We have no idea what teenagers their age are doing today, but both Greg and Steve spend most of the movie doing what teens like us did back in the 70s: harassing local townsfolk, driving around in their bitchen customized van, getting drunk, smoking dope, pulling pranks (like stuffing the tailpipe of a car so that is shoots out burgers and fries all over the town alderman) and making out with girls. Sounds like a helluva summer, don’t it? Like the trailer says, this is the movie that makes you wish (a late 70s) summer would last forever.
Oh, and they’re trying to win a coveted pinball trophy too, we can’t forget that. One of the nice touches here is that the pinball machines were all given custom paint jobs for the film.
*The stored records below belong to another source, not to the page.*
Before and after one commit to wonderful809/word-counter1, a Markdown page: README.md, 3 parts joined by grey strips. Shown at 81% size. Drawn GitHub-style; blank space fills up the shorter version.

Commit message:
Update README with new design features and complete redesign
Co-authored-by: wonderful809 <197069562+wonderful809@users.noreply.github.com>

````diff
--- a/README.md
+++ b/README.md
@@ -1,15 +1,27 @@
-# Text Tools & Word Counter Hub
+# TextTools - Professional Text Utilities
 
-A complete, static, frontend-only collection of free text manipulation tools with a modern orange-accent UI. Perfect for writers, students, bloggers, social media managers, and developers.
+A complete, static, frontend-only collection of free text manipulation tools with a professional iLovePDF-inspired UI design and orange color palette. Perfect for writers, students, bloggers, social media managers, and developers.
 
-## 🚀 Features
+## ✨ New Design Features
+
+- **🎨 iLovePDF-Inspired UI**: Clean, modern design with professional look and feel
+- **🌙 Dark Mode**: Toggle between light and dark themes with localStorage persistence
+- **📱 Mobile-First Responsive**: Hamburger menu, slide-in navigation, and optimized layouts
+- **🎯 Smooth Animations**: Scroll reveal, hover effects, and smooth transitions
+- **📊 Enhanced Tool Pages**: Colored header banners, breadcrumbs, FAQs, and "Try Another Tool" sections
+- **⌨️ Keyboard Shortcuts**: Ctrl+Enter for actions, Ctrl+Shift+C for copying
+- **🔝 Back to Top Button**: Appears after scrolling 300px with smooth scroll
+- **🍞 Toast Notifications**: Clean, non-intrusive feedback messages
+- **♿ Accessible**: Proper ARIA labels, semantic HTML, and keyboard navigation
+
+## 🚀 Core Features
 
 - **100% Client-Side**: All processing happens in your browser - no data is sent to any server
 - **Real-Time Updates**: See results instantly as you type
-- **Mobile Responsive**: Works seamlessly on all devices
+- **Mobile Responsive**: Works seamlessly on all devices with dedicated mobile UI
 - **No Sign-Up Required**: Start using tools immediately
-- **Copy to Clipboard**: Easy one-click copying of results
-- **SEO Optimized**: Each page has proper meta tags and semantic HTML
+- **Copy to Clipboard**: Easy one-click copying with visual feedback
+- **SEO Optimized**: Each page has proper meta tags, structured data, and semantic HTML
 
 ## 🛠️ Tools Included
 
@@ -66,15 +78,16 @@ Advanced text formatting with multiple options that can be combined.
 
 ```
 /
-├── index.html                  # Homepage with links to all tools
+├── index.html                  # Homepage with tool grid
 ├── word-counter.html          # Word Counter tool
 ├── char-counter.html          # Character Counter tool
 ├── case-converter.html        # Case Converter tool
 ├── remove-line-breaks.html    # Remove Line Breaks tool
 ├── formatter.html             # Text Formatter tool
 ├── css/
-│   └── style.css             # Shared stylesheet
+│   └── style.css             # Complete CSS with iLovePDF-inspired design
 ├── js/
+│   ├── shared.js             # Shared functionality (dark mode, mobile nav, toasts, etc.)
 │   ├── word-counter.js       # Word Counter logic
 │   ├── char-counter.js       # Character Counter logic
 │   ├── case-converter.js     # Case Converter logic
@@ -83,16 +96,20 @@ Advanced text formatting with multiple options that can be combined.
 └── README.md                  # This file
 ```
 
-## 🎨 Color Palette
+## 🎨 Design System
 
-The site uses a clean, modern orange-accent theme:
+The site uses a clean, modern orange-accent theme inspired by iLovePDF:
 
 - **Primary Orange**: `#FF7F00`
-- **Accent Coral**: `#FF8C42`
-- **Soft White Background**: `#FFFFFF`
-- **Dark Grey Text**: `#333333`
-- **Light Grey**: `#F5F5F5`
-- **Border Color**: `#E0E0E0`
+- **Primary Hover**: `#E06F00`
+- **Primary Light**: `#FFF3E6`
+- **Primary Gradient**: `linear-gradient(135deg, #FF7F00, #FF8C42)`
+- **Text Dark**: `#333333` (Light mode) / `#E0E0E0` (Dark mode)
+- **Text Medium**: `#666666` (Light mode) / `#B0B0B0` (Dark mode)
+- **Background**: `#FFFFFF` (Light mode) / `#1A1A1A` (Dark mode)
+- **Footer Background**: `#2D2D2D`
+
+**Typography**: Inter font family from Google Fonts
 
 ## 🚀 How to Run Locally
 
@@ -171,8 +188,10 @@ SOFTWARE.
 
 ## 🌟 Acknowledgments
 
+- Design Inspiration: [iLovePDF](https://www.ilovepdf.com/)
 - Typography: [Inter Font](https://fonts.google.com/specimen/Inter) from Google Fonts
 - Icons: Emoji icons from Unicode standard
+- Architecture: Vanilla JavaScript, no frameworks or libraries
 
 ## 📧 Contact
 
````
The first game, “Arthur” has a face on the backglass that supposedly talks to the players, while the machine played by Greg and Bert for the final challenge, “Pinball Summer,” features artwork of everyone from the movie (which is more than a little surreal for this kind of movie, doncha think?)
One of the best things about the film is the soundtrack, by Jay Boivon and Germain Gauthier, whose music is the kind of bubblegum-flavored soft rock that fits the movie’s personality perfectly.
Boivin (an original member of Quebecois garage sensations Les Sinners!) and Germain Gauthier (the man behind the soundtrack to depressing Christmas children’s movie La Guerre des toques –aka The Dog Who Stopped the War) were a one-time Beach Boys tribute act, and for this movie they composed songs that sound like perfect like 70s AM sunshine pop, with titles like the film’s theme,” Pinball Summer,” Summer Girls and the ELO-ish “Summer Magic”: these last two were released as a single on the St. Laurent-based label Celsius Records in 1980, who also released the full soundtrack in 1980. The soundtrack LP has become quite rare, often fetching high prices from collectors.
Watch the movie here: